One of the questions raised by the algorithm roll-out, according to Gary Illyes of Google, is the anomaly of websites on desk top versions having more links pointing to them than to the mobile version. Whilst working to deal with this issue, Google have warned Website owners that condensed content on their Mobile pages might affect rank. This says quite strongly that the latter may well experience some type of penalty, probably in a negative ranking context, if they do not make efforts to reinforce their material. Gary Illyes has also indicated on a technical level, that Rel=Canonical Tags may start to operate the same task performed by Rel=Alternate Tags, so embedded is this software. In reference to all of this, Google is providing advice to Website owners in advance of the roll-out of the Mobile-first index algorithm. It is basically advising them how to provide “compelling mobile experiences” in compliance with the search and ranking algorithm demands. In plain language, now is the time to optimise for both website versions in order to keep up with current user trends. The reality in search indicates that there are discernible behavioural trends showing that not only should you optimise for mobile target audience engagement but also for desktop versions. Internet user patterns suggest that they are shifting from one device to the other depending on information requirements. If this user model is to be the future in search, then website owners need to recognise the moments when users change from one to the other to strengthen SEO on both platforms in appropriate ways.

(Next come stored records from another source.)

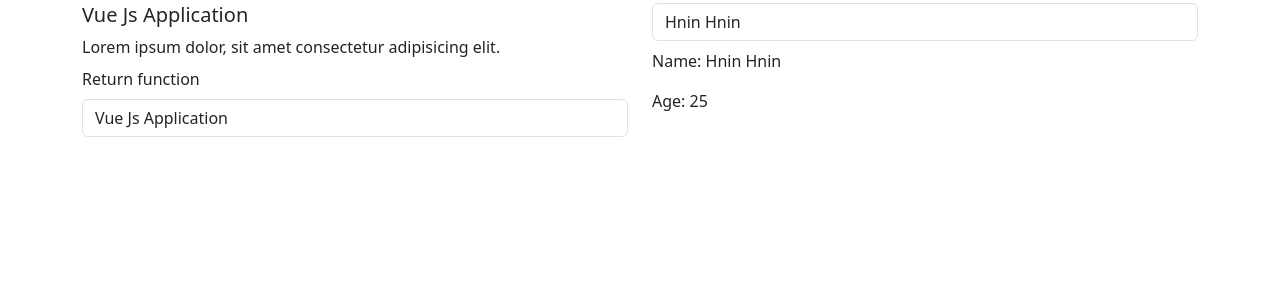
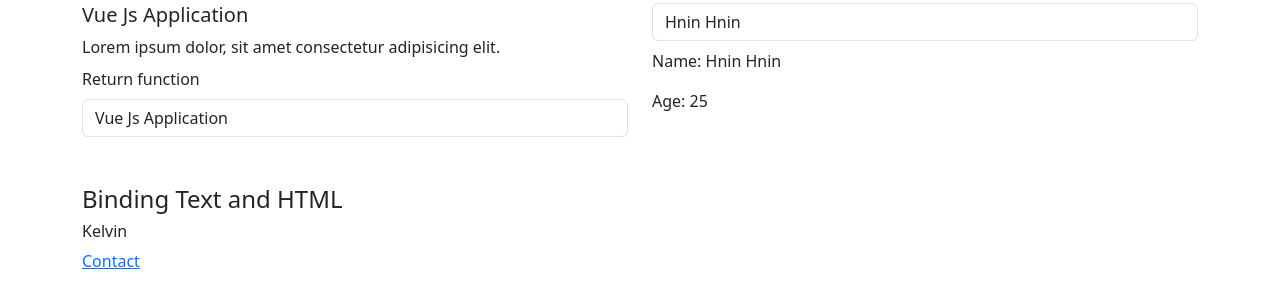
Before and after one commit to nandar510217/Vue-fundamental, a plain HTML site: page vueapp1/index.html in a window 1280 px wide. Shown: the part 69-374 px from the top of the page. Drawn offline with nearby package versions, Linux system fonts and the light colour scheme.

Commit message:
binding text and html

```diff
--- a/vueapp1/index.html
+++ b/vueapp1/index.html
@@ -32,6 +32,19 @@
                     <p>Age: {{person.age}}</p>
                 </div>
             </div>
+
+            <div class="row mt-5">
+                <div class="col-md-4">
+                    <h4>Binding Text and HTML</h4>
+                    <!-- Binding Text -->
+                    <h6 v-text="name"></h6>
+
+                    <!-- Binding HTML -->
+                    <p v-html="aTag"></p>
+                </div>
+                <div class="col-md-4"></div>
+                <div class="col-md-4"></div>
+            </div>
         </div>
     </div>
 
@@ -53,7 +66,12 @@
                     location: 'Monywa'
                 })
 
-                return {title, para, myfun, name, person}
+                // Binding Text and HTML
+                const name = ref("Kelvin")
+
+                const aTag = ref('<a href="#">Contact</a>')
+
+                return {title, para, myfun, name, person, aTag}
             }
         })
         app.mount('#app')
```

What can you do to comply with Google’s Mobile first Index algorithm?

Primarily you need to pinpoint the moments when each device ( Desk top or Mobile) is used for visitors accessing your business website. Consequently, it is essential that you optimise content for those particular moments and also optimise your website for the particular device.

Your goal as a goods or service provider is to first attract visitors to your website, then engage them sufficiently with interesting and informative content and finally convert them to the desired action through an irresistible service or product offer. You have to remember that you will only reach the desired outcome by complying fully with Google’s algorithms which are designed to enable you to climb the rankings in the SERPS. By become more visible on the Internet you more open and available to potential visitors.

In practical terms you have to be constantly aware of the need to ensure mobile-friendliness with the implementation of AMP or responsive design.

With the recognised user shift between both desktop and mobile versions it is imperative that you optimise for both to ensure equal performance.

Mobile content should be beefed up accordingly, considering how much content is recorded by Google’s Mobile-first index.

To increase ROI ( Return on Investment),  user impact signals  and call to action triggers need to be tracked and analysed so adjustments can be effected to produce the required positive user outcomes.

There is undoubtedly a growing awareness that Google is concentrating on the importance of mobile in their continuing journey towards providing optimal user experience across all platforms.